Nothing but the data below, returned exactly, should appear in the answer.

Top of SUPPLIED INFORMATION

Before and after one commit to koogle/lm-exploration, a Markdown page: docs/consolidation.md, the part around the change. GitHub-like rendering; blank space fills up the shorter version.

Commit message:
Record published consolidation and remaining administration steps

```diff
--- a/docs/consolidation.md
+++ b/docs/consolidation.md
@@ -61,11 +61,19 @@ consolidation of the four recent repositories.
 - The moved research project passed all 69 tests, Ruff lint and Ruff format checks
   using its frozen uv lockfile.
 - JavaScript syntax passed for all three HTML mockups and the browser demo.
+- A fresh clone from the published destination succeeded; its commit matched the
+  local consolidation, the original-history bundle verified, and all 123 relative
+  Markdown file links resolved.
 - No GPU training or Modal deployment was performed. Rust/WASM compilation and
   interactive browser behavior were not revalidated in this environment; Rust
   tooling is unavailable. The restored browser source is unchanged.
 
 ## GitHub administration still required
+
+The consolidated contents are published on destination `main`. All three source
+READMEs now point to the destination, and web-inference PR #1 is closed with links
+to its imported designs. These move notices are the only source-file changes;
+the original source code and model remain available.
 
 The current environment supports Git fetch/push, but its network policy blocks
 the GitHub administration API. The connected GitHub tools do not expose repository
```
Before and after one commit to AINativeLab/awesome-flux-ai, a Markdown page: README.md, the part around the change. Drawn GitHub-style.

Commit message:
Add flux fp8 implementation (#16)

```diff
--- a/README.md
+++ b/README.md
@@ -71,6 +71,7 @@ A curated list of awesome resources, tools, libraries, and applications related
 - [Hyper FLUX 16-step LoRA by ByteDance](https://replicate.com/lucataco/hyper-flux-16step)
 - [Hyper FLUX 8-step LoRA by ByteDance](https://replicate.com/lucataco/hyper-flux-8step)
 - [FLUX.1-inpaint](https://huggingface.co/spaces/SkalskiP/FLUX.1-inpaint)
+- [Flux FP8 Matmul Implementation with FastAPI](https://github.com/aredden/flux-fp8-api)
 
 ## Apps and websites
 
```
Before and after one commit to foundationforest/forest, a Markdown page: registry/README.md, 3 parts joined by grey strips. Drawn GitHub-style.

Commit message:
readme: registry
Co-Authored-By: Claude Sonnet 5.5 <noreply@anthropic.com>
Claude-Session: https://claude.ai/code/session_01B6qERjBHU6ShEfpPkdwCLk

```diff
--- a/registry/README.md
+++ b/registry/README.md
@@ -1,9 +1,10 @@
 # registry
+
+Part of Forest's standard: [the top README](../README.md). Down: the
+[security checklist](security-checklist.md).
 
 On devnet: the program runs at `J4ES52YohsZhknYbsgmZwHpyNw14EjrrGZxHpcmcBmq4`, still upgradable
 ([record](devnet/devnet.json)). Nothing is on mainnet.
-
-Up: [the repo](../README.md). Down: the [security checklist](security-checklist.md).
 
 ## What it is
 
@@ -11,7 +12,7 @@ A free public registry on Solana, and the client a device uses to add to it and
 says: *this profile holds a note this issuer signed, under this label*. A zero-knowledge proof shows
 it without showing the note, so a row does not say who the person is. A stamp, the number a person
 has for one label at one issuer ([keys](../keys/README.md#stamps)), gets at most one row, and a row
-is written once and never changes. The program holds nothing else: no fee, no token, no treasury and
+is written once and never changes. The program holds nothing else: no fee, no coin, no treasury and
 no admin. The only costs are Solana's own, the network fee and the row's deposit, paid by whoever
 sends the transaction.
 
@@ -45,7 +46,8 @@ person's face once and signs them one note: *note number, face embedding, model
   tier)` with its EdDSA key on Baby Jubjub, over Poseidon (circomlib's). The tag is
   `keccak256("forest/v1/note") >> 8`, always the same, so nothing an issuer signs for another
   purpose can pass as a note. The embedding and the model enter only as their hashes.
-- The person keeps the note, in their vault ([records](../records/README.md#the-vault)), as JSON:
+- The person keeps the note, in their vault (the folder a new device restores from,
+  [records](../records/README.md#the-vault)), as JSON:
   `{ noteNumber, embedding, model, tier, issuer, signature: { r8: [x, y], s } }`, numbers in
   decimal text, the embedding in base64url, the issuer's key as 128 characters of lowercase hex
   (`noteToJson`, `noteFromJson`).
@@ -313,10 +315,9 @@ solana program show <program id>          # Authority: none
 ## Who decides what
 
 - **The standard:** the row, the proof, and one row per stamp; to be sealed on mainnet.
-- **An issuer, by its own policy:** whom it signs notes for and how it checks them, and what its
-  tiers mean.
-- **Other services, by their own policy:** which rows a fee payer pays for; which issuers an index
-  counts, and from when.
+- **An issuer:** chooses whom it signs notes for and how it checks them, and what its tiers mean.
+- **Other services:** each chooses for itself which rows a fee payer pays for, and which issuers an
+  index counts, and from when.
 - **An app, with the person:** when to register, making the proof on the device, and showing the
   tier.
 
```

Bottom of SUPPLIED INFORMATION

ANSWER BOX:
Before and after one commit to koogle/lm-exploration, a Markdown page: docs/consolidation.md, the part around the change. GitHub-like rendering; blank space fills up the shorter version.

Commit message:
Record published consolidation and remaining administration steps

```diff
--- a/docs/consolidation.md
+++ b/docs/consolidation.md
@@ -61,11 +61,19 @@ consolidation of the four recent repositories.
 - The moved research project passed all 69 tests, Ruff lint and Ruff format checks
   using its frozen uv lockfile.
 - JavaScript syntax passed for all three HTML mockups and the browser demo.
+- A fresh clone from the published destination succeeded; its commit matched the
+  local consolidation, the original-history bundle verified, and all 123 relative
+  Markdown file links resolved.
 - No GPU training or Modal deployment was performed. Rust/WASM compilation and
   interactive browser behavior were not revalidated in this environment; Rust
   tooling is unavailable. The restored browser source is unchanged.
 
 ## GitHub administration still required
+
+The consolidated contents are published on destination `main`. All three source
+READMEs now point to the destination, and web-inference PR #1 is closed with links
+to its imported designs. These move notices are the only source-file changes;
+the original source code and model remain available.
 
 The current environment supports Git fetch/push, but its network policy blocks
 the GitHub administration API. The connected GitHub tools do not expose repository
```
Before and after one commit to AINativeLab/awesome-flux-ai, a Markdown page: README.md, the part around the change. Drawn GitHub-style.

Commit message:
Add flux fp8 implementation (#16)

```diff
--- a/README.md
+++ b/README.md
@@ -71,6 +71,7 @@ A curated list of awesome resources, tools, libraries, and applications related
 - [Hyper FLUX 16-step LoRA by ByteDance](https://replicate.com/lucataco/hyper-flux-16step)
 - [Hyper FLUX 8-step LoRA by ByteDance](https://replicate.com/lucataco/hyper-flux-8step)
 - [FLUX.1-inpaint](https://huggingface.co/spaces/SkalskiP/FLUX.1-inpaint)
+- [Flux FP8 Matmul Implementation with FastAPI](https://github.com/aredden/flux-fp8-api)
 
 ## Apps and websites
 
```
Before and after one commit to foundationforest/forest, a Markdown page: registry/README.md, 3 parts joined by grey strips. Drawn GitHub-style.

Commit message:
readme: registry
Co-Authored-By: Claude Sonnet 5.5 <noreply@anthropic.com>
Claude-Session: https://claude.ai/code/session_01B6qERjBHU6ShEfpPkdwCLk

```diff
--- a/registry/README.md
+++ b/registry/README.md
@@ -1,9 +1,10 @@
 # registry
+
+Part of Forest's standard: [the top README](../README.md). Down: the
+[security checklist](security-checklist.md).
 
 On devnet: the program runs at `J4ES52YohsZhknYbsgmZwHpyNw14EjrrGZxHpcmcBmq4`, still upgradable
 ([record](devnet/devnet.json)). Nothing is on mainnet.
-
-Up: [the repo](../README.md). Down: the [security checklist](security-checklist.md).
 
 ## What it is
 
@@ -11,7 +12,7 @@ A free public registry on Solana, and the client a device uses to add to it and
 says: *this profile holds a note this issuer signed, under this label*. A zero-knowledge proof shows
 it without showing the note, so a row does not say who the person is. A stamp, the number a person
 has for one label at one issuer ([keys](../keys/README.md#stamps)), gets at most one row, and a row
-is written once and never changes. The program holds nothing else: no fee, no token, no treasury and
+is written once and never changes. The program holds nothing else: no fee, no coin, no treasury and
 no admin. The only costs are Solana's own, the network fee and the row's deposit, paid by whoever
 sends the transaction.
 
@@ -45,7 +46,8 @@ person's face once and signs them one note: *note number, face embedding, model
   tier)` with its EdDSA key on Baby Jubjub, over Poseidon (circomlib's). The tag is
   `keccak256("forest/v1/note") >> 8`, always the same, so nothing an issuer signs for another
   purpose can pass as a note. The embedding and the model enter only as their hashes.
-- The person keeps the note, in their vault ([records](../records/README.md#the-vault)), as JSON:
+- The person keeps the note, in their vault (the folder a new device restores from,
+  [records](../records/README.md#the-vault)), as JSON:
   `{ noteNumber, embedding, model, tier, issuer, signature: { r8: [x, y], s } }`, numbers in
   decimal text, the embedding in base64url, the issuer's key as 128 characters of lowercase hex
   (`noteToJson`, `noteFromJson`).
@@ -313,10 +315,9 @@ solana program show <program id>          # Authority: none
 ## Who decides what
 
 - **The standard:** the row, the proof, and one row per stamp; to be sealed on mainnet.
-- **An issuer, by its own policy:** whom it signs notes for and how it checks them, and what its
-  tiers mean.
-- **Other services, by their own policy:** which rows a fee payer pays for; which issuers an index
-  counts, and from when.
+- **An issuer:** chooses whom it signs notes for and how it checks them, and what its tiers mean.
+- **Other services:** each chooses for itself which rows a fee payer pays for, and which issuers an
+  index counts, and from when.
 - **An app, with the person:** when to register, making the proof on the device, and showing the
   tier.
 
```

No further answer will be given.